Without omitting anything, copy every entry word for word.

[Data excerpts]
○ ○ ○ ○ ○ ○ ○
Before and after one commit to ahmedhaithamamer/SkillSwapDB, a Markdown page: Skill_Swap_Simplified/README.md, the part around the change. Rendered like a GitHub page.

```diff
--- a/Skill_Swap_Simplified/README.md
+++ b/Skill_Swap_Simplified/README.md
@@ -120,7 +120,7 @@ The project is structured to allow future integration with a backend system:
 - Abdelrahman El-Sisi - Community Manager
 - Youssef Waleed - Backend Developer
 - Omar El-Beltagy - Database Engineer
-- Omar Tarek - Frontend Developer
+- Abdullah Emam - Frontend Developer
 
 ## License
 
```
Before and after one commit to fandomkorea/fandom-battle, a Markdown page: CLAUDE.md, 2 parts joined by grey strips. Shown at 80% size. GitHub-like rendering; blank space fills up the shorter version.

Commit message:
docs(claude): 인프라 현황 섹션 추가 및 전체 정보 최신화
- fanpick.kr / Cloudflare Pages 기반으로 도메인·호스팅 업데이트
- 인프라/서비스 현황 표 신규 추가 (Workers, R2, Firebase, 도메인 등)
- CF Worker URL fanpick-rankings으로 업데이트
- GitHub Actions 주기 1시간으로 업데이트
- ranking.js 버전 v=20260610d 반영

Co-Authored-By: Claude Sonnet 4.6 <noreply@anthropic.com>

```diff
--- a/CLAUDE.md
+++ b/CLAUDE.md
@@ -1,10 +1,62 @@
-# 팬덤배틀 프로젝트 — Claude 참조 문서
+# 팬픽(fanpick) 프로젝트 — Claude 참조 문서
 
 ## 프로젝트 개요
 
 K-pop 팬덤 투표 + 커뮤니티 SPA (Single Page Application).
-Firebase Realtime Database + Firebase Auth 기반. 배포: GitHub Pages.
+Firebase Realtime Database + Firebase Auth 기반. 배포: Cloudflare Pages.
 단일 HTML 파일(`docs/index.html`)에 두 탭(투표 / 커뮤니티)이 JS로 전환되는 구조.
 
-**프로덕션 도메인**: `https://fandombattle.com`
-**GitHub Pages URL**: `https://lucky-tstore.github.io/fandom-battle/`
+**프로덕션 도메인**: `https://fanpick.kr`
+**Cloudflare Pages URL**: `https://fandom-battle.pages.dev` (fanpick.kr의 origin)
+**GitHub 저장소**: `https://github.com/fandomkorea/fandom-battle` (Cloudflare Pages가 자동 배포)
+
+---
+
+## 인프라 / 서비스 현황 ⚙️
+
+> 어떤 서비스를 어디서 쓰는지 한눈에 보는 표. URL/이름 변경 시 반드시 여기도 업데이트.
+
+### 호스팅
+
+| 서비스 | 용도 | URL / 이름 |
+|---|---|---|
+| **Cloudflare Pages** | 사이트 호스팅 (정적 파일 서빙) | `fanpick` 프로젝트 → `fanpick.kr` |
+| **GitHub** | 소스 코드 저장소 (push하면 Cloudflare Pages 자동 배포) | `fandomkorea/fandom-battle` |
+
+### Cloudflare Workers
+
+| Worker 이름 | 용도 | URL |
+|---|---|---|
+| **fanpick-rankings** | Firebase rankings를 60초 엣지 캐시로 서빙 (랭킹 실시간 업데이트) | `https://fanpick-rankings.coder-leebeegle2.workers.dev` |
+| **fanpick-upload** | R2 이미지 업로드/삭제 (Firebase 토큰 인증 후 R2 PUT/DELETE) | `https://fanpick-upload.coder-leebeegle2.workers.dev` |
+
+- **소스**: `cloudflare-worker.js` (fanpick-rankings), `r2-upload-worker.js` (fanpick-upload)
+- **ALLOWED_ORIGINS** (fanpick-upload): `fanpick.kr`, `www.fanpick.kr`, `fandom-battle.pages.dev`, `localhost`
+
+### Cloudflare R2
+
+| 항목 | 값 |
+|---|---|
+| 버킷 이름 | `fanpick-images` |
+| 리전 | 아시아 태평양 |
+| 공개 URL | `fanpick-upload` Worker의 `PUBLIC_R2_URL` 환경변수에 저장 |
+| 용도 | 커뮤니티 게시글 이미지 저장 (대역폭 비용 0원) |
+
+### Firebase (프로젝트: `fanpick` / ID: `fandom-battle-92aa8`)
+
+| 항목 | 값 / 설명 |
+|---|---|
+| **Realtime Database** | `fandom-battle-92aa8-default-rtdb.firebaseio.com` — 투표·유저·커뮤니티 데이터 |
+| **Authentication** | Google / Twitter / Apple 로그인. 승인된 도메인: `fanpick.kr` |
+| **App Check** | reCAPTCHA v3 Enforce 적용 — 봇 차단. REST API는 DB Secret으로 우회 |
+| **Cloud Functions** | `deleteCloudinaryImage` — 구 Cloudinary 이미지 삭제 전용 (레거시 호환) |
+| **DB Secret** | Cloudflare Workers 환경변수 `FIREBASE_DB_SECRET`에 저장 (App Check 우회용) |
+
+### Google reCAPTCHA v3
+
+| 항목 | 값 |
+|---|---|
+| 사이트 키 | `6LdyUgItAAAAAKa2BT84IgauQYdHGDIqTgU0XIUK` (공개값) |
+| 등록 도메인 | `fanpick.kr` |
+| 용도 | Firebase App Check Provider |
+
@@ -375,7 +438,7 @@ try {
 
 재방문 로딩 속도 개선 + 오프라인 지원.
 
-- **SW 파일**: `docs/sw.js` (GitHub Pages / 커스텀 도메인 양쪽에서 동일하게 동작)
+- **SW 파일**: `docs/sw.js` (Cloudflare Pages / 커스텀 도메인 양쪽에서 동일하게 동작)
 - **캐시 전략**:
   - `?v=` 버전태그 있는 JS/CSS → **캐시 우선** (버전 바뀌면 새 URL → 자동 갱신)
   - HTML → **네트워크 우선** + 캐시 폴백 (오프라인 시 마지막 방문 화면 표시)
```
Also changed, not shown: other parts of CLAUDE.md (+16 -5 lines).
○ ○ ○ ○ ○ ○ ○
Response area -
Before and after one commit to ahmedhaithamamer/SkillSwapDB, a Markdown page: Skill_Swap_Simplified/README.md, the part around the change. Rendered like a GitHub page.

```diff
--- a/Skill_Swap_Simplified/README.md
+++ b/Skill_Swap_Simplified/README.md
@@ -120,7 +120,7 @@ The project is structured to allow future integration with a backend system:
 - Abdelrahman El-Sisi - Community Manager
 - Youssef Waleed - Backend Developer
 - Omar El-Beltagy - Database Engineer
-- Omar Tarek - Frontend Developer
+- Abdullah Emam - Frontend Developer
 
 ## License
 
```
Before and after one commit to fandomkorea/fandom-battle, a Markdown page: CLAUDE.md, 2 parts joined by grey strips. Shown at 80% size. GitHub-like rendering; blank space fills up the shorter version.

Commit message:
docs(claude): 인프라 현황 섹션 추가 및 전체 정보 최신화
- fanpick.kr / Cloudflare Pages 기반으로 도메인·호스팅 업데이트
- 인프라/서비스 현황 표 신규 추가 (Workers, R2, Firebase, 도메인 등)
- CF Worker URL fanpick-rankings으로 업데이트
- GitHub Actions 주기 1시간으로 업데이트
- ranking.js 버전 v=20260610d 반영

Co-Authored-By: Claude Sonnet 4.6 <noreply@anthropic.com>

```diff
--- a/CLAUDE.md
+++ b/CLAUDE.md
@@ -1,10 +1,62 @@
-# 팬덤배틀 프로젝트 — Claude 참조 문서
+# 팬픽(fanpick) 프로젝트 — Claude 참조 문서
 
 ## 프로젝트 개요
 
 K-pop 팬덤 투표 + 커뮤니티 SPA (Single Page Application).
-Firebase Realtime Database + Firebase Auth 기반. 배포: GitHub Pages.
+Firebase Realtime Database + Firebase Auth 기반. 배포: Cloudflare Pages.
 단일 HTML 파일(`docs/index.html`)에 두 탭(투표 / 커뮤니티)이 JS로 전환되는 구조.
 
-**프로덕션 도메인**: `https://fandombattle.com`
-**GitHub Pages URL**: `https://lucky-tstore.github.io/fandom-battle/`
+**프로덕션 도메인**: `https://fanpick.kr`
+**Cloudflare Pages URL**: `https://fandom-battle.pages.dev` (fanpick.kr의 origin)
+**GitHub 저장소**: `https://github.com/fandomkorea/fandom-battle` (Cloudflare Pages가 자동 배포)
+
+---
+
+## 인프라 / 서비스 현황 ⚙️
+
+> 어떤 서비스를 어디서 쓰는지 한눈에 보는 표. URL/이름 변경 시 반드시 여기도 업데이트.
+
+### 호스팅
+
+| 서비스 | 용도 | URL / 이름 |
+|---|---|---|
+| **Cloudflare Pages** | 사이트 호스팅 (정적 파일 서빙) | `fanpick` 프로젝트 → `fanpick.kr` |
+| **GitHub** | 소스 코드 저장소 (push하면 Cloudflare Pages 자동 배포) | `fandomkorea/fandom-battle` |
+
+### Cloudflare Workers
+
+| Worker 이름 | 용도 | URL |
+|---|---|---|
+| **fanpick-rankings** | Firebase rankings를 60초 엣지 캐시로 서빙 (랭킹 실시간 업데이트) | `https://fanpick-rankings.coder-leebeegle2.workers.dev` |
+| **fanpick-upload** | R2 이미지 업로드/삭제 (Firebase 토큰 인증 후 R2 PUT/DELETE) | `https://fanpick-upload.coder-leebeegle2.workers.dev` |
+
+- **소스**: `cloudflare-worker.js` (fanpick-rankings), `r2-upload-worker.js` (fanpick-upload)
+- **ALLOWED_ORIGINS** (fanpick-upload): `fanpick.kr`, `www.fanpick.kr`, `fandom-battle.pages.dev`, `localhost`
+
+### Cloudflare R2
+
+| 항목 | 값 |
+|---|---|
+| 버킷 이름 | `fanpick-images` |
+| 리전 | 아시아 태평양 |
+| 공개 URL | `fanpick-upload` Worker의 `PUBLIC_R2_URL` 환경변수에 저장 |
+| 용도 | 커뮤니티 게시글 이미지 저장 (대역폭 비용 0원) |
+
+### Firebase (프로젝트: `fanpick` / ID: `fandom-battle-92aa8`)
+
+| 항목 | 값 / 설명 |
+|---|---|
+| **Realtime Database** | `fandom-battle-92aa8-default-rtdb.firebaseio.com` — 투표·유저·커뮤니티 데이터 |
+| **Authentication** | Google / Twitter / Apple 로그인. 승인된 도메인: `fanpick.kr` |
+| **App Check** | reCAPTCHA v3 Enforce 적용 — 봇 차단. REST API는 DB Secret으로 우회 |
+| **Cloud Functions** | `deleteCloudinaryImage` — 구 Cloudinary 이미지 삭제 전용 (레거시 호환) |
+| **DB Secret** | Cloudflare Workers 환경변수 `FIREBASE_DB_SECRET`에 저장 (App Check 우회용) |
+
+### Google reCAPTCHA v3
+
+| 항목 | 값 |
+|---|---|
+| 사이트 키 | `6LdyUgItAAAAAKa2BT84IgauQYdHGDIqTgU0XIUK` (공개값) |
+| 등록 도메인 | `fanpick.kr` |
+| 용도 | Firebase App Check Provider |
+
@@ -375,7 +438,7 @@ try {
 
 재방문 로딩 속도 개선 + 오프라인 지원.
 
-- **SW 파일**: `docs/sw.js` (GitHub Pages / 커스텀 도메인 양쪽에서 동일하게 동작)
+- **SW 파일**: `docs/sw.js` (Cloudflare Pages / 커스텀 도메인 양쪽에서 동일하게 동작)
 - **캐시 전략**:
   - `?v=` 버전태그 있는 JS/CSS → **캐시 우선** (버전 바뀌면 새 URL → 자동 갱신)
   - HTML → **네트워크 우선** + 캐시 폴백 (오프라인 시 마지막 방문 화면 표시)
```
Also changed, not shown: other parts of CLAUDE.md (+16 -5 lines).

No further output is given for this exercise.